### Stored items

______

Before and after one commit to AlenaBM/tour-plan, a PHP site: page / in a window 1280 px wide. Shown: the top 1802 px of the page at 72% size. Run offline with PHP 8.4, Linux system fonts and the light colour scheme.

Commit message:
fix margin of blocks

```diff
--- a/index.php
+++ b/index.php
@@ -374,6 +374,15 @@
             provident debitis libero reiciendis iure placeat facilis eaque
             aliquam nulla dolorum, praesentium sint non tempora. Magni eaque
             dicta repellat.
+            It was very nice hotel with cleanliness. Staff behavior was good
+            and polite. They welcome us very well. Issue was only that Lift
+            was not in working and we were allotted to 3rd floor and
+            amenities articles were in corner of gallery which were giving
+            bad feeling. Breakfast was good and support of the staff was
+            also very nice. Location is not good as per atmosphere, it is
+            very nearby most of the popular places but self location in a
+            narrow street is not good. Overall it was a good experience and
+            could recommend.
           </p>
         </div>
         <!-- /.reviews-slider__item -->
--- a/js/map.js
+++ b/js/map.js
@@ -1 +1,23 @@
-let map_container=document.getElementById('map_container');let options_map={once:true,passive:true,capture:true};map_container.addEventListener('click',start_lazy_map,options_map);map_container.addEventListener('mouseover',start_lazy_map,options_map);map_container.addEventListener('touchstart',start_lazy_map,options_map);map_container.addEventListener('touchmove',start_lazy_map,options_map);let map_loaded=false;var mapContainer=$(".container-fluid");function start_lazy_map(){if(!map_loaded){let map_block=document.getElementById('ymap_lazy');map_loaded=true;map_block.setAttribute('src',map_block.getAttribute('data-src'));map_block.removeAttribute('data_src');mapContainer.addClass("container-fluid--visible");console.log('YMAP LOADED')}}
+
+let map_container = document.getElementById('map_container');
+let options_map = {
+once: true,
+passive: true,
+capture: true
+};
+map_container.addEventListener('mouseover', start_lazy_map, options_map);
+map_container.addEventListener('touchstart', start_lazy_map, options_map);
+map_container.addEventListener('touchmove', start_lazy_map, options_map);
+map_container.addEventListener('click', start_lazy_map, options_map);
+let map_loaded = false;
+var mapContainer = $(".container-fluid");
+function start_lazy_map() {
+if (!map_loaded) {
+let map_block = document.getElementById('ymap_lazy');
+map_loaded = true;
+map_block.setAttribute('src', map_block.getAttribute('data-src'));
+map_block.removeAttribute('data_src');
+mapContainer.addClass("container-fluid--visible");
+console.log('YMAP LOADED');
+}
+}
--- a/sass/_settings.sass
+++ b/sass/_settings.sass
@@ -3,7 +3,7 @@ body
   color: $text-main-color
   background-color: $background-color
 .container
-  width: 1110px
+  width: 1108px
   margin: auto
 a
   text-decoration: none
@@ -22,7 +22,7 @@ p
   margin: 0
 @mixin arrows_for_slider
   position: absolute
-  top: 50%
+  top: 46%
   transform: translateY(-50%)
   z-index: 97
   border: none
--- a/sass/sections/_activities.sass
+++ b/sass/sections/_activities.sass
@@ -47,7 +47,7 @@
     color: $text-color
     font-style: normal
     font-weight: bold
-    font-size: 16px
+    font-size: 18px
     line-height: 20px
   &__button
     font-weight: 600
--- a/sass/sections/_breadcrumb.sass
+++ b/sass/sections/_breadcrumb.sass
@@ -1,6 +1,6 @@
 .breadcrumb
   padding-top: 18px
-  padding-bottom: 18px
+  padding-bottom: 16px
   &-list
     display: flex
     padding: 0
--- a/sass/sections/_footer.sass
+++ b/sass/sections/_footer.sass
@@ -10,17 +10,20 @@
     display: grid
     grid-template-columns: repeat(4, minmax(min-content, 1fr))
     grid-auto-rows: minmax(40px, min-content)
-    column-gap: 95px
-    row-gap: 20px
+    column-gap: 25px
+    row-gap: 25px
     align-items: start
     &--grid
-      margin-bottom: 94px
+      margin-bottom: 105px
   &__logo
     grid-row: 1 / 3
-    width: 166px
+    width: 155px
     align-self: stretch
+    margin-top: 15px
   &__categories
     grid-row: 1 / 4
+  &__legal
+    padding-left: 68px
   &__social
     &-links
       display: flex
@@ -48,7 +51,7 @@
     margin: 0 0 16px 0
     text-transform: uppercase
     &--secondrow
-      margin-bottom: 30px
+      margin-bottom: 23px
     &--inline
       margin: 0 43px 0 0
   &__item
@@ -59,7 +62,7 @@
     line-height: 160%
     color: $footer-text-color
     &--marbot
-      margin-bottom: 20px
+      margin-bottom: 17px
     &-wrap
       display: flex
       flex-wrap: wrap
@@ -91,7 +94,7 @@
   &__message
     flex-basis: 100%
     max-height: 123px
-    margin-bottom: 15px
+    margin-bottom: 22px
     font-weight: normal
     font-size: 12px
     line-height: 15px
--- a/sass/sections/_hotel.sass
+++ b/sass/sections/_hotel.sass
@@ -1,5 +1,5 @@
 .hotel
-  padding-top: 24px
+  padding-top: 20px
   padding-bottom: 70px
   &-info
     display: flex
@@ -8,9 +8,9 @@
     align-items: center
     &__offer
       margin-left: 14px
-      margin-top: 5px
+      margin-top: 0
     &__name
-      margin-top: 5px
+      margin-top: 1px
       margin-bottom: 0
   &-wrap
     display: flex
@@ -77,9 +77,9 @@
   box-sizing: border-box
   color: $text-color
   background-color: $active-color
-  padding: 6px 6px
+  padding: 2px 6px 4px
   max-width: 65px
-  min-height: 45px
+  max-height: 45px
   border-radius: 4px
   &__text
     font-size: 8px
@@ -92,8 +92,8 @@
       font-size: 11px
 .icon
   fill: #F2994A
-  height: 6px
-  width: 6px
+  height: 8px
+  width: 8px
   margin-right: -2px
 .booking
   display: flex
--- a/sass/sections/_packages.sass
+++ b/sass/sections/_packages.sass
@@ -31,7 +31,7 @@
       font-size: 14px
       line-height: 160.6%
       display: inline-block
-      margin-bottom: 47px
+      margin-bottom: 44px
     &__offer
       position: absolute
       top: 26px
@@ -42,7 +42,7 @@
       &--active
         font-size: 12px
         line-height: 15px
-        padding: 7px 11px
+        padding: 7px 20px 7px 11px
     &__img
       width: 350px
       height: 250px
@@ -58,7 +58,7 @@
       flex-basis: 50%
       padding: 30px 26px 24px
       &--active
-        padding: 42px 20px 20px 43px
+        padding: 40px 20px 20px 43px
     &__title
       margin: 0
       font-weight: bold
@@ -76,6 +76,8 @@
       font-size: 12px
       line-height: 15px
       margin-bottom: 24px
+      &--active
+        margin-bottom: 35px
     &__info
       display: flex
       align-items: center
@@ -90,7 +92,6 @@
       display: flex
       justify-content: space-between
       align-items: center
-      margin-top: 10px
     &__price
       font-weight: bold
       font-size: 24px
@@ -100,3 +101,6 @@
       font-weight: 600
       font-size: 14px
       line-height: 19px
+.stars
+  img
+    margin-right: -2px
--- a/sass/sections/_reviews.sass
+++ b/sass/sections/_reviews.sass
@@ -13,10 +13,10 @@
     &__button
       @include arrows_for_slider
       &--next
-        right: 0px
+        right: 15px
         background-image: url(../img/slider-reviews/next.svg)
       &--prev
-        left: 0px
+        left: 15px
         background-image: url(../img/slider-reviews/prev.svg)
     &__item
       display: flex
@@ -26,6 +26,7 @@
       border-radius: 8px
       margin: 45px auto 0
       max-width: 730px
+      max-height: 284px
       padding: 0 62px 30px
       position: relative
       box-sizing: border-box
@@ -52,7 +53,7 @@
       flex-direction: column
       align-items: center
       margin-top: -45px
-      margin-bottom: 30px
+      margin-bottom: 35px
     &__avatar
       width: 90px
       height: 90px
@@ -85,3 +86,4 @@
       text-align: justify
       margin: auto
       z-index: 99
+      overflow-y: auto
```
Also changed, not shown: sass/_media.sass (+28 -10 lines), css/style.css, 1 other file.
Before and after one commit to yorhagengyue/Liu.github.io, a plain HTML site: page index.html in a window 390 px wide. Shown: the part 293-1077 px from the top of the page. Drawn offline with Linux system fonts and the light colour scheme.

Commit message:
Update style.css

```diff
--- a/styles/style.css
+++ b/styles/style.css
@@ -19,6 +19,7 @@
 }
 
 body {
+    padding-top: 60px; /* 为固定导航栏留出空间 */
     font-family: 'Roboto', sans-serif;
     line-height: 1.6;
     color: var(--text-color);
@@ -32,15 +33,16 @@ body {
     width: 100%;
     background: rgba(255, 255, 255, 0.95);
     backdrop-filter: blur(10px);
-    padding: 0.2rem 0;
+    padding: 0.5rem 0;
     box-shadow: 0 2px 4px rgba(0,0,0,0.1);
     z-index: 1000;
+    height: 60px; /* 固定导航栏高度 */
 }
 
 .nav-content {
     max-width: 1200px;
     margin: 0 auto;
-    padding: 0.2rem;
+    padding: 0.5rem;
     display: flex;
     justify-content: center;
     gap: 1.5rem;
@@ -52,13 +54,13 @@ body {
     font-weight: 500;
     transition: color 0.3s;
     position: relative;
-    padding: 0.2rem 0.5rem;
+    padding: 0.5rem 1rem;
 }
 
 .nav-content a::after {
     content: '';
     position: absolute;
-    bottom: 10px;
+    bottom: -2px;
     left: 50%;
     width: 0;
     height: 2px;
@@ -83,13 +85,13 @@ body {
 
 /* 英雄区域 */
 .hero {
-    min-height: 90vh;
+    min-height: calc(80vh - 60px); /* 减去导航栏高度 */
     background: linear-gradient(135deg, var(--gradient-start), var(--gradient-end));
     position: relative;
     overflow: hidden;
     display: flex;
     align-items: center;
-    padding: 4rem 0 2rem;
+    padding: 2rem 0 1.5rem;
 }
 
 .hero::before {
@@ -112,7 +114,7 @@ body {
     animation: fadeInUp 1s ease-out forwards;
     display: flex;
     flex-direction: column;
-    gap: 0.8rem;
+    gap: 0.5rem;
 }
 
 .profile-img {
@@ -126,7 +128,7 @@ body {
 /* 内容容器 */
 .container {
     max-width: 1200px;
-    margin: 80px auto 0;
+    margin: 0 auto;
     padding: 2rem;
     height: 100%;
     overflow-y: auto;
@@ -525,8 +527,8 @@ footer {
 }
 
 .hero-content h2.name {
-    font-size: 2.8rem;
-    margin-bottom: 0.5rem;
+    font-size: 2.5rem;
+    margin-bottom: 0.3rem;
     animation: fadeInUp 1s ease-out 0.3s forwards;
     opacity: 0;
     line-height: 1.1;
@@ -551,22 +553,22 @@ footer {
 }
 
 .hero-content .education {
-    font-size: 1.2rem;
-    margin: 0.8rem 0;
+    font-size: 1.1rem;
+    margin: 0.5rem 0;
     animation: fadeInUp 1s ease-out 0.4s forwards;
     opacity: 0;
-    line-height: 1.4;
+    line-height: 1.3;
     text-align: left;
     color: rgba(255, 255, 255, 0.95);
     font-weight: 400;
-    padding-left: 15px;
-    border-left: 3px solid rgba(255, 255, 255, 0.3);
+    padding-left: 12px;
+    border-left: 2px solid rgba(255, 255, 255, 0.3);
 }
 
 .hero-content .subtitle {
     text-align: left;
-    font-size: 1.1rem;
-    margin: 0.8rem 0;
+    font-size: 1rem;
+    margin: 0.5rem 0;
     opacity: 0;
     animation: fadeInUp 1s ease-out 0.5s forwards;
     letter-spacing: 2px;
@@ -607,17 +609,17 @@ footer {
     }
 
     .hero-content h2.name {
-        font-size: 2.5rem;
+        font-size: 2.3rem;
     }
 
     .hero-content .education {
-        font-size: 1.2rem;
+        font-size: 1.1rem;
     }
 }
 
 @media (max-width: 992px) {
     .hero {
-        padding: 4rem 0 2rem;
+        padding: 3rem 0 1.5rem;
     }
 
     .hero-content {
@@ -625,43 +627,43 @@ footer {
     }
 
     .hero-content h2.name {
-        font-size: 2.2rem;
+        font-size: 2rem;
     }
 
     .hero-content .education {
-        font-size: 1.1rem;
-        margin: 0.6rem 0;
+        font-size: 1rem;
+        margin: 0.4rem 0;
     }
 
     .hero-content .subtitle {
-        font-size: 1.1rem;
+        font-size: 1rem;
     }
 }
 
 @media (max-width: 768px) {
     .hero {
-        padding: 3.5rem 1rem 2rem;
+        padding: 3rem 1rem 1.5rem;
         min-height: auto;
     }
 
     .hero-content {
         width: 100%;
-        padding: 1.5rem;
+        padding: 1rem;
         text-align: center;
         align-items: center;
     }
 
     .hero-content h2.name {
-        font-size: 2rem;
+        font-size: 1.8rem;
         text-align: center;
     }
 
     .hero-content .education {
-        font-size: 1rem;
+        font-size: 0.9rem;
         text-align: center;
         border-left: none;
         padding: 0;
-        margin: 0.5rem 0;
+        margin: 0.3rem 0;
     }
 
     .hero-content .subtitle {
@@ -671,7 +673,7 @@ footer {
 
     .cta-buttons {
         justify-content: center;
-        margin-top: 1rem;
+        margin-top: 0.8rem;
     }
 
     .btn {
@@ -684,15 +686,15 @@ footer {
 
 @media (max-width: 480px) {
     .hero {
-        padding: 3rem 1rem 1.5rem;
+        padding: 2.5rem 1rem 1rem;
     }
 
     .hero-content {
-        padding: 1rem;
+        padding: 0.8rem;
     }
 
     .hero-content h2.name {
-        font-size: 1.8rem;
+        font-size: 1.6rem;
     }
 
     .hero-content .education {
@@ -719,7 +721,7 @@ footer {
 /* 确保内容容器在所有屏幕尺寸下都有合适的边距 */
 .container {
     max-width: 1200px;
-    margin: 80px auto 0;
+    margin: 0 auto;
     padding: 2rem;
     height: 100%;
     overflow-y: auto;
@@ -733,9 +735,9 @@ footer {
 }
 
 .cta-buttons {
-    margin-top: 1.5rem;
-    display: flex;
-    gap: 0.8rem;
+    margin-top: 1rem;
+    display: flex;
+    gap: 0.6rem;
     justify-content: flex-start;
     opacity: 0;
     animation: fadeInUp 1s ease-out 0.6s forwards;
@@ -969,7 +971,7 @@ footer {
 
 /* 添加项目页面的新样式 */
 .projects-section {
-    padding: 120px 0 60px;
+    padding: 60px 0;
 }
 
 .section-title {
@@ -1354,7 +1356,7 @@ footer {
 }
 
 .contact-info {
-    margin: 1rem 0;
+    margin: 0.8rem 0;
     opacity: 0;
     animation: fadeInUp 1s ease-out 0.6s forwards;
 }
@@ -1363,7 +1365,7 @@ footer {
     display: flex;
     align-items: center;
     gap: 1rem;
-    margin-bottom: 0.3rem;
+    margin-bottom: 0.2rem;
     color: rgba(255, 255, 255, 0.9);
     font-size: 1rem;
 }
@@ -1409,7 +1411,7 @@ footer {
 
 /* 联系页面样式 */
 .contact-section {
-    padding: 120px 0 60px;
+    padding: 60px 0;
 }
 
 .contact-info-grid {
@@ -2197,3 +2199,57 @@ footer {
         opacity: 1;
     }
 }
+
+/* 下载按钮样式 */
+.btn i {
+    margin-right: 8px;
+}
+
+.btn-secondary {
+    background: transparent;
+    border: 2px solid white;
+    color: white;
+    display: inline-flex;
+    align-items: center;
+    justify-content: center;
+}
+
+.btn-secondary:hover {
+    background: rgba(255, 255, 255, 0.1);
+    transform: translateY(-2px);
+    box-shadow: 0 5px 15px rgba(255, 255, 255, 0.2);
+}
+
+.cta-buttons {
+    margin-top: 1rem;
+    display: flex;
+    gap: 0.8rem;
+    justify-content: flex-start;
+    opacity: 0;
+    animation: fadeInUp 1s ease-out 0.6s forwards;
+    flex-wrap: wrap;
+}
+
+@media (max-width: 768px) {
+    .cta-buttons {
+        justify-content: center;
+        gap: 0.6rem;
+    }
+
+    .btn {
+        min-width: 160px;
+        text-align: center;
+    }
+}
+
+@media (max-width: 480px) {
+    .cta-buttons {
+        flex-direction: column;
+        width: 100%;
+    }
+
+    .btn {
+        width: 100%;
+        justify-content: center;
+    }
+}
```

______

### PROMPT
List each line of the entries that holds the string "grid".

### RESULT FOR THIS TASK
     display: grid
     grid-template-columns: repeat(4, minmax(min-content, 1fr))
     grid-auto-rows: minmax(40px, min-content)
     &--grid
     grid-row: 1 / 3
     grid-row: 1 / 4
 .contact-info-grid {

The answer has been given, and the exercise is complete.